Crown prosecutors in Syncrude's trial on the deaths of hundreds of ducks in a northern Alberta tailings pond will reopen their case Wednesday to allow the company's lawyer to re-examine two witnesses.

Syncrude lawyer Robert White said Tuesday he wants to question an environmental officer and a zoologist about new information that has come to light.

White made the application one day after the Crown wrapped up its case at the trial, which is now in its ninth week in St. Albert provincial court.

Later that day, White said he intended to ask Judge Ken Tjosvold to dismiss all charges against Syncrude, arguing the prosecution had not proved its case in the April 28, 2008, incident when 1,600 ducks died on the Aurora tailings pond north of Fort McMurray.

Syncrude has been charged under the Alberta Environmental Protection and Enhancement Act and the federal Migratory Birds Convention Act with failing to prevent migratory birds from landing on a toxic tailings pond.

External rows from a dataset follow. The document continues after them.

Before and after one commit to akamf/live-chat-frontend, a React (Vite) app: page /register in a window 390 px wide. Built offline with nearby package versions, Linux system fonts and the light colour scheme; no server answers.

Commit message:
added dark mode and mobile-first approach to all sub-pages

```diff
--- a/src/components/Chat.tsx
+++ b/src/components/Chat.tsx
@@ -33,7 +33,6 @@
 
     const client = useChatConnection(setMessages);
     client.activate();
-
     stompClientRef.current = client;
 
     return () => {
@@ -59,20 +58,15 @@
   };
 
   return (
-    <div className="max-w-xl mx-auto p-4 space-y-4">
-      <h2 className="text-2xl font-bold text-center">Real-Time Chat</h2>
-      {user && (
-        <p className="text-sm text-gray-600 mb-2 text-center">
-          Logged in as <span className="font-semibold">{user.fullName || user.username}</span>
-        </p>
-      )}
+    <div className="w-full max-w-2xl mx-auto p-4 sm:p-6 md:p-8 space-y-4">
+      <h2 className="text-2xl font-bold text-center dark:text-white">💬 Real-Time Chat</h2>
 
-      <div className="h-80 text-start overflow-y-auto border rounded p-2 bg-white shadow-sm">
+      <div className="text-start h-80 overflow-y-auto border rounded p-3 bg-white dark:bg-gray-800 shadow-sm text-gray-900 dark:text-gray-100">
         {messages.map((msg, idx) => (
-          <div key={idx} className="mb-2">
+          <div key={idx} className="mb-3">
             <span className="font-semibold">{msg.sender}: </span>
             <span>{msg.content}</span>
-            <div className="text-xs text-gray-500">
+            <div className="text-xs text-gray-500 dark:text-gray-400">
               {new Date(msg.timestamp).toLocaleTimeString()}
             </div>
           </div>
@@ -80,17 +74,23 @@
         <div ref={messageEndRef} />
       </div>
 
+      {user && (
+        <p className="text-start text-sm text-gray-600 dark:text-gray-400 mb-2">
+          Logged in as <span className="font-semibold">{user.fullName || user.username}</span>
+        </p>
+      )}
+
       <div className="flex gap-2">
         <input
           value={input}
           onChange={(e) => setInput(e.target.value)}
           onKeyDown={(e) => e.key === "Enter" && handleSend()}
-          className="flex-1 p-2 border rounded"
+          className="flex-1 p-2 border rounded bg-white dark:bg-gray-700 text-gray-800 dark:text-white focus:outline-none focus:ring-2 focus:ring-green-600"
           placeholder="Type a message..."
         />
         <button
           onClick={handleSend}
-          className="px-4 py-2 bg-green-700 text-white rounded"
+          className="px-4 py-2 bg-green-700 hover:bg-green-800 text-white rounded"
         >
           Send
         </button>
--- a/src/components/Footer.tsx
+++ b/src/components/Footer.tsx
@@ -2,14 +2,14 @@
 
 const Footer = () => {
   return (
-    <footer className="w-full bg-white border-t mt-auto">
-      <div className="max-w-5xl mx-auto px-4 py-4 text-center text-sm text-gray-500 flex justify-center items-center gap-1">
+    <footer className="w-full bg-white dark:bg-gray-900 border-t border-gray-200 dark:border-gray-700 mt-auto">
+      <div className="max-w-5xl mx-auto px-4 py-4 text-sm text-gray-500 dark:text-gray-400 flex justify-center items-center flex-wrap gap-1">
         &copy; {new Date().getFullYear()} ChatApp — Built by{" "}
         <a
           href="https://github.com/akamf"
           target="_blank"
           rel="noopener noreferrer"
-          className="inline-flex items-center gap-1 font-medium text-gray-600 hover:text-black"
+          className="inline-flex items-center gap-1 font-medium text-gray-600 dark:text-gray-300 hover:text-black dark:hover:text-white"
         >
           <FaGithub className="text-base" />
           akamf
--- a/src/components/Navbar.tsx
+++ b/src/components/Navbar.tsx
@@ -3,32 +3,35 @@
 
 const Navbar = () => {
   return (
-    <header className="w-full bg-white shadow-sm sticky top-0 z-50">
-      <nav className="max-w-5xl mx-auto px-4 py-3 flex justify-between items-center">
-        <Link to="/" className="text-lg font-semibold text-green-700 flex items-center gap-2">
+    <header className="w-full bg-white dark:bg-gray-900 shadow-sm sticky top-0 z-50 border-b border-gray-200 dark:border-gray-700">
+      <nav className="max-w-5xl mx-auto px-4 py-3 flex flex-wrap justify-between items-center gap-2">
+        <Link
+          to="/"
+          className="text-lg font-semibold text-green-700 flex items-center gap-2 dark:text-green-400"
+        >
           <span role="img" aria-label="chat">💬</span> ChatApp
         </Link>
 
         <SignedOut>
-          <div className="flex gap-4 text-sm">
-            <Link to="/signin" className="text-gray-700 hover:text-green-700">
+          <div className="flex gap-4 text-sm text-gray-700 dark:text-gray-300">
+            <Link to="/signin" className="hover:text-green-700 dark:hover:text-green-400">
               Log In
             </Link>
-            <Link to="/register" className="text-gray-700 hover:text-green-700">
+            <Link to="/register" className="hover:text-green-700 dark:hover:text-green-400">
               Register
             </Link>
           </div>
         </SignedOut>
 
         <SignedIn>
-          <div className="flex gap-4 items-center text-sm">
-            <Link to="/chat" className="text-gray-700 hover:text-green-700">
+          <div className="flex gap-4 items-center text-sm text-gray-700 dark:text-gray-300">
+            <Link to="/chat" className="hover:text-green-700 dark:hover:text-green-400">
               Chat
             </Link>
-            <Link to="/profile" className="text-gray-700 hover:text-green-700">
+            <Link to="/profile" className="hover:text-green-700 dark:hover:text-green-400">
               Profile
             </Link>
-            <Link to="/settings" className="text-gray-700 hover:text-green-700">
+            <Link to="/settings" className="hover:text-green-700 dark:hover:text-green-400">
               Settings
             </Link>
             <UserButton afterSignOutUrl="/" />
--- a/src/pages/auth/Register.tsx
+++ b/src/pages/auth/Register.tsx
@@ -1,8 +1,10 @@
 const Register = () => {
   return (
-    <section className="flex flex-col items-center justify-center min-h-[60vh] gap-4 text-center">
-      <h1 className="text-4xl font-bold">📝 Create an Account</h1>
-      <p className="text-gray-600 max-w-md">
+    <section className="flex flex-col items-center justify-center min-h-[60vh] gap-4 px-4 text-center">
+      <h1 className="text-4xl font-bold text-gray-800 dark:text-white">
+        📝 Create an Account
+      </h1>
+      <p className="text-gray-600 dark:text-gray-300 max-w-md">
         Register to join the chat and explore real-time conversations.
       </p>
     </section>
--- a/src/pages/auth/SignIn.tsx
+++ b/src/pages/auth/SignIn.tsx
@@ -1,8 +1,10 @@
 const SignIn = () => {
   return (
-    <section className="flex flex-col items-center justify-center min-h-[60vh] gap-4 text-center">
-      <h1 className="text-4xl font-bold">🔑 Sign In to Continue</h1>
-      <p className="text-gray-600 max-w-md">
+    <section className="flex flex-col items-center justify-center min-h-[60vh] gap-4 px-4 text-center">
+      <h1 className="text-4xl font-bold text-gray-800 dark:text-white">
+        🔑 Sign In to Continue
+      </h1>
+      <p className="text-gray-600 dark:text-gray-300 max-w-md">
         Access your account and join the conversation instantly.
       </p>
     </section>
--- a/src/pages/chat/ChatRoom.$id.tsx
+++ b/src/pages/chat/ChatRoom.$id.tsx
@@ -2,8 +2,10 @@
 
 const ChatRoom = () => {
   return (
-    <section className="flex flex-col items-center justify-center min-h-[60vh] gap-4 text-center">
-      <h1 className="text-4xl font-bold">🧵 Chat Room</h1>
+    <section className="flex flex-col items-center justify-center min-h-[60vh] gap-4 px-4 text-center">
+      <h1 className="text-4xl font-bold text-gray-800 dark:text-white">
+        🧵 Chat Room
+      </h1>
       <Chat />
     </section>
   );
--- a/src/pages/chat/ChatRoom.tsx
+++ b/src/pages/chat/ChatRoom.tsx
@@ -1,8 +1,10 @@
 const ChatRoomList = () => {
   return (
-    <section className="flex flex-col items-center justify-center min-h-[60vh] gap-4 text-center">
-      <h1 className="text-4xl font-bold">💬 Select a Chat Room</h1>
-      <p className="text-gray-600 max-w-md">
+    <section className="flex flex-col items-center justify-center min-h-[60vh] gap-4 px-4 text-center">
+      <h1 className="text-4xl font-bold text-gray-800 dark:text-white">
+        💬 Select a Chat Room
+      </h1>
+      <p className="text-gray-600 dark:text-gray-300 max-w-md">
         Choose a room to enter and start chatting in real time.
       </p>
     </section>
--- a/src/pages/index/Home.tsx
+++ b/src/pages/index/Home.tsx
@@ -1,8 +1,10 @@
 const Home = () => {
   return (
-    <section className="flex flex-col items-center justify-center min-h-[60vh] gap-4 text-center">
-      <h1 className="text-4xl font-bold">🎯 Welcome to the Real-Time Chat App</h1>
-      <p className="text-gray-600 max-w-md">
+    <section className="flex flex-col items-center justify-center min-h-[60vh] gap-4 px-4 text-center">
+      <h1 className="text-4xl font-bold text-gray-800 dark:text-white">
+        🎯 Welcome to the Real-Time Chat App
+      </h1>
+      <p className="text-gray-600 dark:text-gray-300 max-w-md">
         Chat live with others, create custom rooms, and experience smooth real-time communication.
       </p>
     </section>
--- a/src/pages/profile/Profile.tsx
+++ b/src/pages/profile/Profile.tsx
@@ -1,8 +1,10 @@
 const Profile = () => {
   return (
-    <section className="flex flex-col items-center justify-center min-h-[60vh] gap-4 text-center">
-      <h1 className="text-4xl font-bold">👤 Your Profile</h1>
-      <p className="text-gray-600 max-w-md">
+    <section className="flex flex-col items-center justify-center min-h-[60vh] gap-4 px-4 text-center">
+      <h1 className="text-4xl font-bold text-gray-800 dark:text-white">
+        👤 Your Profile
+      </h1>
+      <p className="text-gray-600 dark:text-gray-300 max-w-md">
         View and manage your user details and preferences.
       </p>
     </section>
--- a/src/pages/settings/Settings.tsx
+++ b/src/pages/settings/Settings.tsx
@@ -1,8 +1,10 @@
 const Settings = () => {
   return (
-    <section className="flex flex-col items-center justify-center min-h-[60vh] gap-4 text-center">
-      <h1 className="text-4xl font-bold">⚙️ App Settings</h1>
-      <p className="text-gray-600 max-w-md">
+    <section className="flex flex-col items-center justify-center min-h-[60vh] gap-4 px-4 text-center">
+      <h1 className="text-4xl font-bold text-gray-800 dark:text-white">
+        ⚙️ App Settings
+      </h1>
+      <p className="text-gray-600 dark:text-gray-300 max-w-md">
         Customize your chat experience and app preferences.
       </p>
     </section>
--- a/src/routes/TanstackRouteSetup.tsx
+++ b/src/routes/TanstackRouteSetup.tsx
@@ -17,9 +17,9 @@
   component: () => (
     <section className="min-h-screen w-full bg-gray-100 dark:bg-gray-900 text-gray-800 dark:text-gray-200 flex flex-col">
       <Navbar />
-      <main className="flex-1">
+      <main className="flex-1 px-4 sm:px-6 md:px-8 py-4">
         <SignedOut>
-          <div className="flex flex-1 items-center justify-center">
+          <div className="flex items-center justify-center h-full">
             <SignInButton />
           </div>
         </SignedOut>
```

Federal Crown prosecutor Kent Brown said the prosecution has agreed to reopen its case so White can ask his questions.

"We're interested in the fairness of the trial," Brown told CBC News.

"If the defence feels for some reason that they need to examine these witnesses further and that they were in some way surprised by any evidence that came out the other day, then we're going to accommodate that the best we can as long as it makes sense from a procedural point of view."

White will cross-examine the two witnesses Wednesday morning.